*** AVAILABLE DATA ***

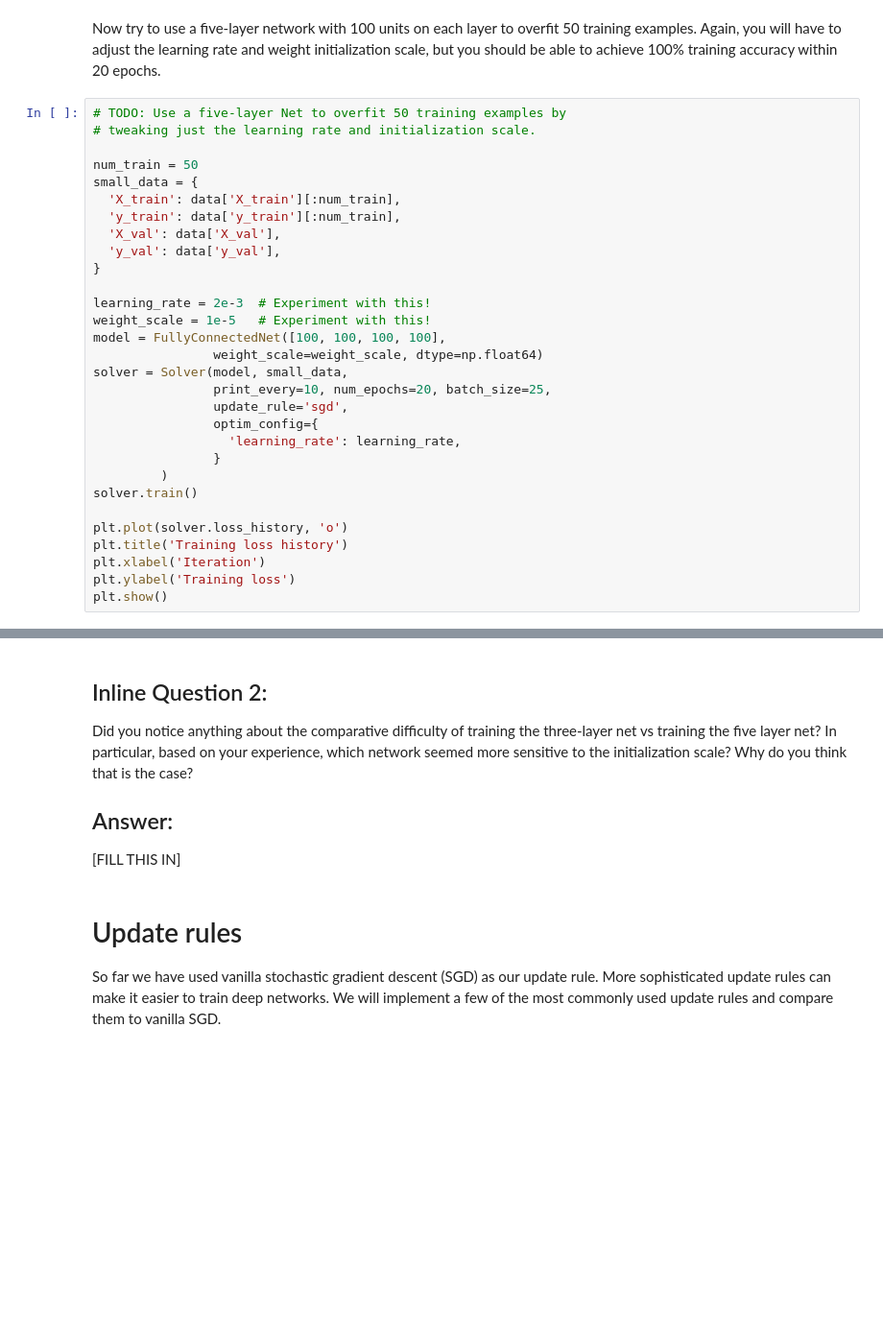
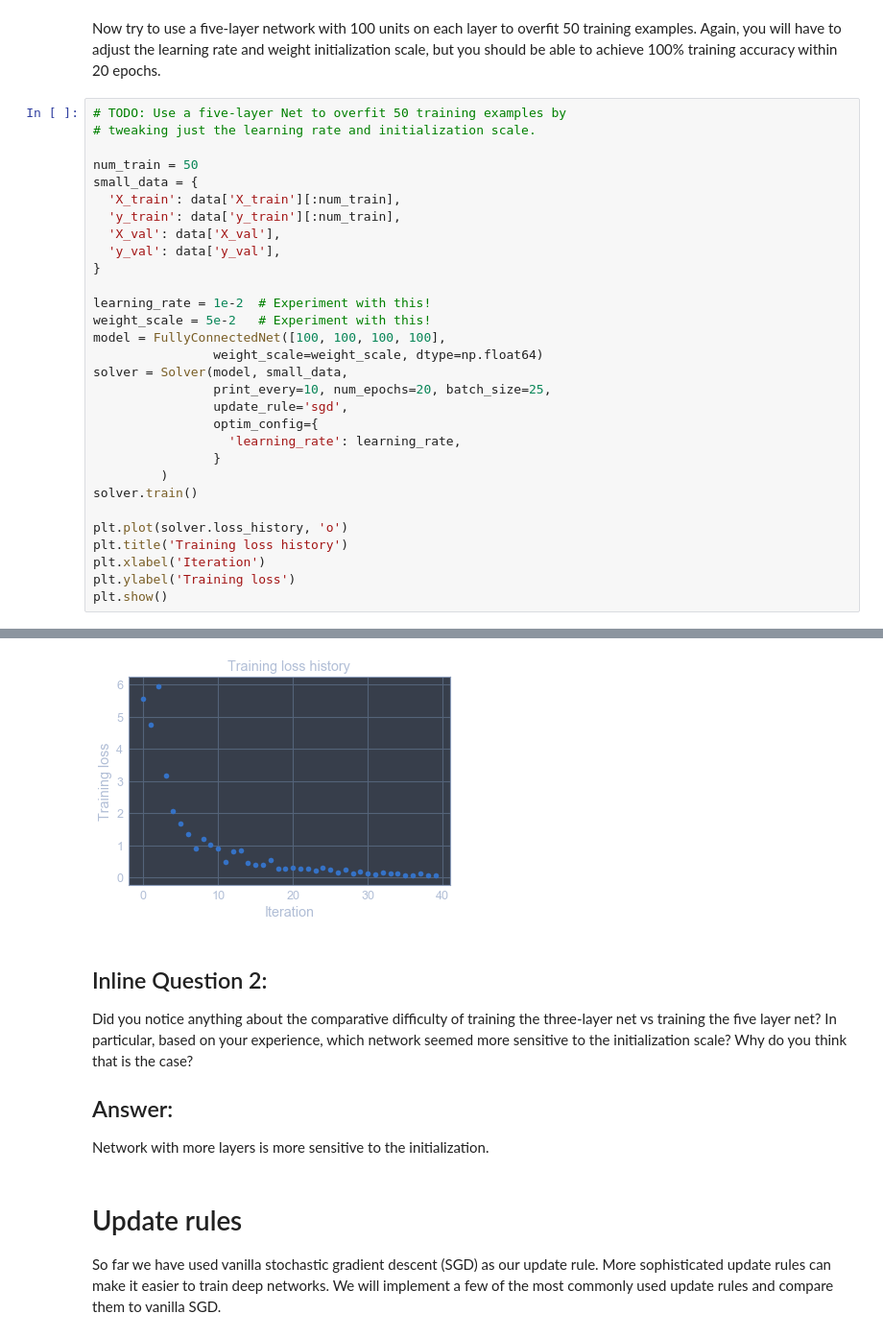
Before and after one commit to silencial/CNN, a Jupyter notebook: assignment2/FullyConnectedNets.ipynb, the cells around one changed output, grey strips where cells are left out. Shown: that part at 96% size. Cells and saved outputs as stored; diff of their text form; blank space fills up the shorter version.

```diff
--- a/assignment2/FullyConnectedNets.ipynb
+++ b/assignment2/FullyConnectedNets.ipynb
@@ -389,8 +499,8 @@ small_data = {
   'y_val': data['y_val'],
 }
 
-learning_rate = 2e-3  # Experiment with this!
-weight_scale = 1e-5   # Experiment with this!
+learning_rate = 1e-2  # Experiment with this!
+weight_scale = 5e-2   # Experiment with this!
 model = FullyConnectedNet([100, 100, 100, 100],
                 weight_scale=weight_scale, dtype=np.float64)
 solver = Solver(model, small_data,
@@ -407,3 +517,4 @@ plt.title('Training loss history')
 plt.xlabel('Iteration')
 plt.ylabel('Training loss')
 plt.show()
+# %% [output]
@@ -410,9 +538,10 @@ plt.show()
+[figure, added]
 # %% [markdown]
 ## Inline Question 2:
 Did you notice anything about the comparative difficulty of training the three-layer net vs training the five layer net? In particular, based on your experience, which network seemed more sensitive to the initialization scale? Why do you think that is the case?
 
 ## Answer:
-[FILL THIS IN]
+Network with more layers is more sensitive to the initialization.
 # %% [markdown]
 # Update rules
 So far we have used vanilla stochastic gradient descent (SGD) as our update rule. More sophisticated update rules can make it easier to train deep networks. We will implement a few of the most commonly used update rules and compare them to vanilla SGD.
```
Also changed, not shown: parts of 22 cells of this notebook, 5 other files.
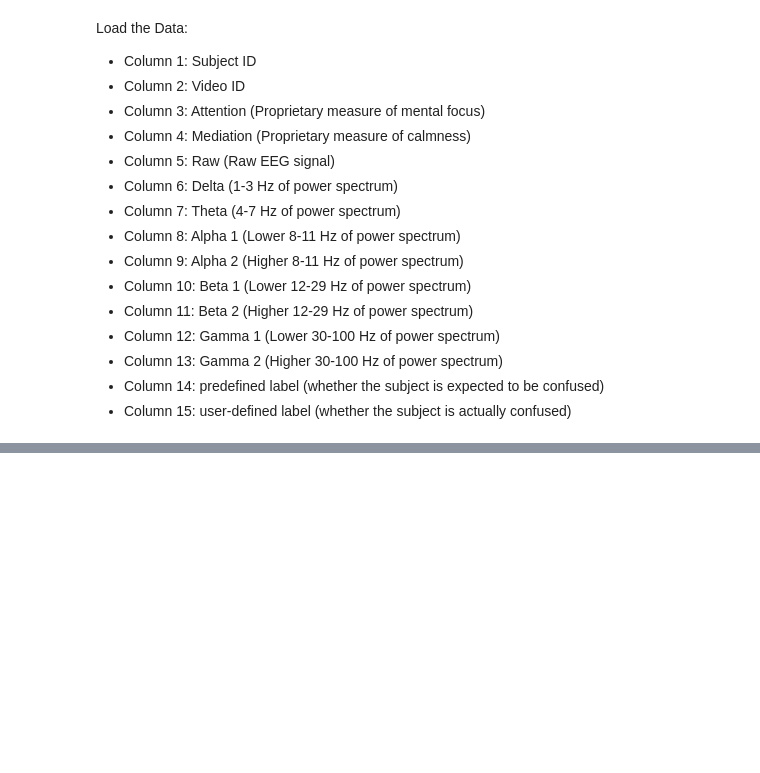
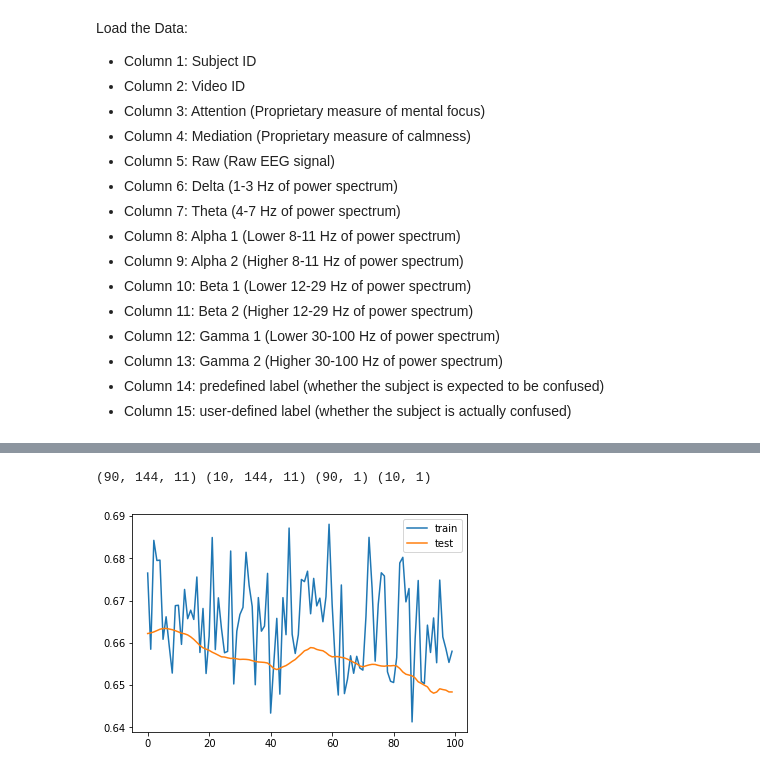
Before and after one commit to mehmani/DNNs-for-EEG-Signals, a Jupyter notebook: Untitled.ipynb, the cells around one changed output, grey strips where cells are left out. Drawn from its saved outputs; the diff is of its cells as text; code cells hidden in the pictures; blank space fills up the shorter version.

```diff
--- a/Untitled.ipynb
+++ b/Untitled.ipynb
@@ -27,0 +369,49 @@ plt.show()
+# %%
+# Manual Padding to fixed size:
+k=0
+VideoID = list(set(Train[:,1]))
+SubjectID = list(set(Train[:,0]))
+for i in range(len(SubjectID)):
+    for j in range(len(VideoID)):
+        Xtemp=Train[(Train[:,0]==SubjectID[i]) & (Train[:,1]==VideoID[j])]
+        z = np.zeros((A-Xtemp.shape[0], 11), dtype=Train.dtype)
+        Xt=np.concatenate((Xtemp[:,2:13], z), axis=0)
+        Xt = Xt.reshape(1, A, -1)
+        yt= Xtemp[:,14].mean().reshape(1, -1)
+        if k!=0:
+            Xtrain = np.vstack((Xtrain,Xt))
+            ytrain = np.vstack((ytrain,yt))
+        else:
+            Xtrain=Xt
+            ytrain=yt
+            k=1
+
+k=0
+VideoID = list(set(Test[:,1]))
+for i in range(len(VideoID)):
+    Xtemp=Test[Test[:,1]==VideoID[i]]
+    z = np.zeros((A-Xtemp.shape[0], 11), dtype=Train.dtype)
+    Xt=np.concatenate((Xtemp[:,2:13], z), axis=0)
+    Xt = Xt.reshape(1, A, -1)
+    yt= Xtemp[:,14].mean().reshape(1, -1)
+
+    if k!=0:
+        Xtest = np.vstack((Xtest,Xt))
+        ytest = np.vstack((ytest,yt))
+    else:
+        Xtest=Xt
+        ytest=yt
+        k=1
+print(Xtrain.shape, Xtest.shape, ytrain.shape, ytest.shape)
+# %% [output]
+(90, 144, 11) (10, 144, 11) (90, 1) (10, 1)
+# %%
+history = model4.fit(Xtrain, ytrain, epochs=100, batch_size=30, validation_data=(Xtest, ytest), verbose=0)
+# %%
+# plot history
+plt.plot(history.history['loss'], label='train')
+plt.plot(history.history['val_loss'], label='test')
+plt.legend()
+plt.show()
+# %% [output]
+[figure, added]
```
Also changed, not shown: parts of 36 cells of this notebook, 4 other files.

*** End of AVAILABLE DATA ***

Word for word, return all the entries and skip their pictures.

Before and after one commit to silencial/CNN, a Jupyter notebook: assignment2/FullyConnectedNets.ipynb, the cells around one changed output, grey strips where cells are left out. Shown: that part at 96% size. Cells and saved outputs as stored; diff of their text form; blank space fills up the shorter version.

```diff
--- a/assignment2/FullyConnectedNets.ipynb
+++ b/assignment2/FullyConnectedNets.ipynb
@@ -389,8 +499,8 @@ small_data = {
   'y_val': data['y_val'],
 }
 
-learning_rate = 2e-3  # Experiment with this!
-weight_scale = 1e-5   # Experiment with this!
+learning_rate = 1e-2  # Experiment with this!
+weight_scale = 5e-2   # Experiment with this!
 model = FullyConnectedNet([100, 100, 100, 100],
                 weight_scale=weight_scale, dtype=np.float64)
 solver = Solver(model, small_data,
@@ -407,3 +517,4 @@ plt.title('Training loss history')
 plt.xlabel('Iteration')
 plt.ylabel('Training loss')
 plt.show()
+# %% [output]
@@ -410,9 +538,10 @@ plt.show()
+[figure, added]
 # %% [markdown]
 ## Inline Question 2:
 Did you notice anything about the comparative difficulty of training the three-layer net vs training the five layer net? In particular, based on your experience, which network seemed more sensitive to the initialization scale? Why do you think that is the case?
 
 ## Answer:
-[FILL THIS IN]
+Network with more layers is more sensitive to the initialization.
 # %% [markdown]
 # Update rules
 So far we have used vanilla stochastic gradient descent (SGD) as our update rule. More sophisticated update rules can make it easier to train deep networks. We will implement a few of the most commonly used update rules and compare them to vanilla SGD.
```
Also changed, not shown: parts of 22 cells of this notebook, 5 other files.
Before and after one commit to mehmani/DNNs-for-EEG-Signals, a Jupyter notebook: Untitled.ipynb, the cells around one changed output, grey strips where cells are left out. Drawn from its saved outputs; the diff is of its cells as text; code cells hidden in the pictures; blank space fills up the shorter version.

```diff
--- a/Untitled.ipynb
+++ b/Untitled.ipynb
@@ -27,0 +369,49 @@ plt.show()
+# %%
+# Manual Padding to fixed size:
+k=0
+VideoID = list(set(Train[:,1]))
+SubjectID = list(set(Train[:,0]))
+for i in range(len(SubjectID)):
+    for j in range(len(VideoID)):
+        Xtemp=Train[(Train[:,0]==SubjectID[i]) & (Train[:,1]==VideoID[j])]
+        z = np.zeros((A-Xtemp.shape[0], 11), dtype=Train.dtype)
+        Xt=np.concatenate((Xtemp[:,2:13], z), axis=0)
+        Xt = Xt.reshape(1, A, -1)
+        yt= Xtemp[:,14].mean().reshape(1, -1)
+        if k!=0:
+            Xtrain = np.vstack((Xtrain,Xt))
+            ytrain = np.vstack((ytrain,yt))
+        else:
+            Xtrain=Xt
+            ytrain=yt
+            k=1
+
+k=0
+VideoID = list(set(Test[:,1]))
+for i in range(len(VideoID)):
+    Xtemp=Test[Test[:,1]==VideoID[i]]
+    z = np.zeros((A-Xtemp.shape[0], 11), dtype=Train.dtype)
+    Xt=np.concatenate((Xtemp[:,2:13], z), axis=0)
+    Xt = Xt.reshape(1, A, -1)
+    yt= Xtemp[:,14].mean().reshape(1, -1)
+
+    if k!=0:
+        Xtest = np.vstack((Xtest,Xt))
+        ytest = np.vstack((ytest,yt))
+    else:
+        Xtest=Xt
+        ytest=yt
+        k=1
+print(Xtrain.shape, Xtest.shape, ytrain.shape, ytest.shape)
+# %% [output]
+(90, 144, 11) (10, 144, 11) (90, 1) (10, 1)
+# %%
+history = model4.fit(Xtrain, ytrain, epochs=100, batch_size=30, validation_data=(Xtest, ytest), verbose=0)
+# %%
+# plot history
+plt.plot(history.history['loss'], label='train')
+plt.plot(history.history['val_loss'], label='test')
+plt.legend()
+plt.show()
+# %% [output]
+[figure, added]
```
Also changed, not shown: parts of 36 cells of this notebook, 4 other files.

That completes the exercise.